Article IV, Section 2, Clause 1, of the Constitution provides, “The citizens of each state shall be entitled to all Privileges and Immunities of Citizens in the several states,” a provision sometimes known as the interstate Privilege and Immunities Clause. Corfield v. Coryell (1823) was apparently the first and remains a leading federal case interpreting this clause. Corfield was not a Supreme Court case, but was decided by Justice Bushrod Washington serving as Circuit Court judge. The case involved a New Jersey law limiting the gathering of oysters within the state to “actual inhabitants or residents of the state.” The law was challenged as discriminating against citizens of other states and thus as in violation of Article IV, Section 2, Clause 1. The question implicit in the case was whether that constitutional provision prohibited states from all discrimination between their own citizens and citizens of other states of the union, or merely prohibited discrimination over a narrower range of rights. Justice Washington concluded the law was constitutional, for Article IV, Section 2, protects only “those privileges and immunities which are, in their nature, fundamental; which belong, of right, to the citizens of all free governments; and which have, at all times, been enjoyed by the citizens of the several states which compose this Union, from the time of their becoming free, independent, and sovereign.” The right to gather oysters, he concluded, was not among these fundamental rights.

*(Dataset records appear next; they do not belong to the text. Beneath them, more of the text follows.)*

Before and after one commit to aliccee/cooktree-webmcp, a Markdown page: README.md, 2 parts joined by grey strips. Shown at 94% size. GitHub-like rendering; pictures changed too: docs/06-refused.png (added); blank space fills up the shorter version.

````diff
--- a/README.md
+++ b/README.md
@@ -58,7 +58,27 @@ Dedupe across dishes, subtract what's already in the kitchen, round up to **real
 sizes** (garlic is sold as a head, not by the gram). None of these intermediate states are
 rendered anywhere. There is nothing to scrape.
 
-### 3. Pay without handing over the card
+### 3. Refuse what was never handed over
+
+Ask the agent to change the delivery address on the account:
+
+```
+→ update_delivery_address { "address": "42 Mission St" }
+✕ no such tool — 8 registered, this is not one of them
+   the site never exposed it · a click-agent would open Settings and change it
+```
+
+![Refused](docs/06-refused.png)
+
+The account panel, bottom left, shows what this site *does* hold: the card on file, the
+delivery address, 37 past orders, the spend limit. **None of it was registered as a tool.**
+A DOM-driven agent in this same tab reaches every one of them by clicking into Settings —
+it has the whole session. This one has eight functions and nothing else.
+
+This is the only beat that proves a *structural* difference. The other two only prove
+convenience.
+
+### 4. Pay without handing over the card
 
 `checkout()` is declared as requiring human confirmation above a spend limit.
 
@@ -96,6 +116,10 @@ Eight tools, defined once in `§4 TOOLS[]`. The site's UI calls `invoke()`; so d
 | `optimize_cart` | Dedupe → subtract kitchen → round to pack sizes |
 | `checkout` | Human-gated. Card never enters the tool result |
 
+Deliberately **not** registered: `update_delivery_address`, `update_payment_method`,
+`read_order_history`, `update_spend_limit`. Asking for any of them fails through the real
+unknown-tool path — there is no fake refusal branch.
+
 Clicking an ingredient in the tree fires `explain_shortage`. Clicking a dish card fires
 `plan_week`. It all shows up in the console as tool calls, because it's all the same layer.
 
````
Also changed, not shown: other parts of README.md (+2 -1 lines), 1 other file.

David S. Bogern, Privileges and Immunities (Westport, CT: Praeger, 2003).